%%

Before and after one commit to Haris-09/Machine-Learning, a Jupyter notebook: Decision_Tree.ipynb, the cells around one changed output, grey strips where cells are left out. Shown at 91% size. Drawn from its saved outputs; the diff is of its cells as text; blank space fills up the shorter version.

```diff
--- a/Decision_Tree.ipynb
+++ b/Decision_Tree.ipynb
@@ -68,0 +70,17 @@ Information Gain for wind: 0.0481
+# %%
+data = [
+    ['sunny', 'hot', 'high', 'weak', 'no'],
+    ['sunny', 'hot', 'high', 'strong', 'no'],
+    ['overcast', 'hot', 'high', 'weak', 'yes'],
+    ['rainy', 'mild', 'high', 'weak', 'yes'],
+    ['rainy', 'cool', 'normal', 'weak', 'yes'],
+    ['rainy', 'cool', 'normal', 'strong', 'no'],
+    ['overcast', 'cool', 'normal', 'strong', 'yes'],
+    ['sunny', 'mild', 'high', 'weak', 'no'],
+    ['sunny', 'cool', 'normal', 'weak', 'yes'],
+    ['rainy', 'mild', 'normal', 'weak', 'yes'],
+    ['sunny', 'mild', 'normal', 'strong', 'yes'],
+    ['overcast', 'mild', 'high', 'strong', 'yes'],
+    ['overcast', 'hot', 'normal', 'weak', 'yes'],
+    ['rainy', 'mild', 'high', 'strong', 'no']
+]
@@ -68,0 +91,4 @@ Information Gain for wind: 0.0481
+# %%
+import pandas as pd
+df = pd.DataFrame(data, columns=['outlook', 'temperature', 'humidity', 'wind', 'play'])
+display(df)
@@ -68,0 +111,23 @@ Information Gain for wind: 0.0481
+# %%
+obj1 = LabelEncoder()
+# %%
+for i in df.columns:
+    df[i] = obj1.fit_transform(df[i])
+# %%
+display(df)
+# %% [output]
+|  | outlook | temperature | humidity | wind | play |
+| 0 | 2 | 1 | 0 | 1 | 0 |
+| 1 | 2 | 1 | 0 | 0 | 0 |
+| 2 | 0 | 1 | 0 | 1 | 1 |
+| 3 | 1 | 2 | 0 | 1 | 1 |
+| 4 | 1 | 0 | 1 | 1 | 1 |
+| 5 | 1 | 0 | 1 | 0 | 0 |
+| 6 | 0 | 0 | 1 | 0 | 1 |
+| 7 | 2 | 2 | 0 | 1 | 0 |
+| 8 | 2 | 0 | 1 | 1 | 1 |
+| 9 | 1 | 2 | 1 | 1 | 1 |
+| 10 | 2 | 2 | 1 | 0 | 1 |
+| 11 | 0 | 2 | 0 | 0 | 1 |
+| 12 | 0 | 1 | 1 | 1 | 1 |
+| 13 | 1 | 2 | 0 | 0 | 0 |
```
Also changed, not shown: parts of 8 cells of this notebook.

%%

◆ The task
Search the records above for "wind". Copy each line where it is found.

◆ Final answer
@@ -68,0 +70,17 @@ Information Gain for wind: 0.0481
@@ -68,0 +91,4 @@ Information Gain for wind: 0.0481
+df = pd.DataFrame(data, columns=['outlook', 'temperature', 'humidity', 'wind', 'play'])
@@ -68,0 +111,23 @@ Information Gain for wind: 0.0481
+|  | outlook | temperature | humidity | wind | play |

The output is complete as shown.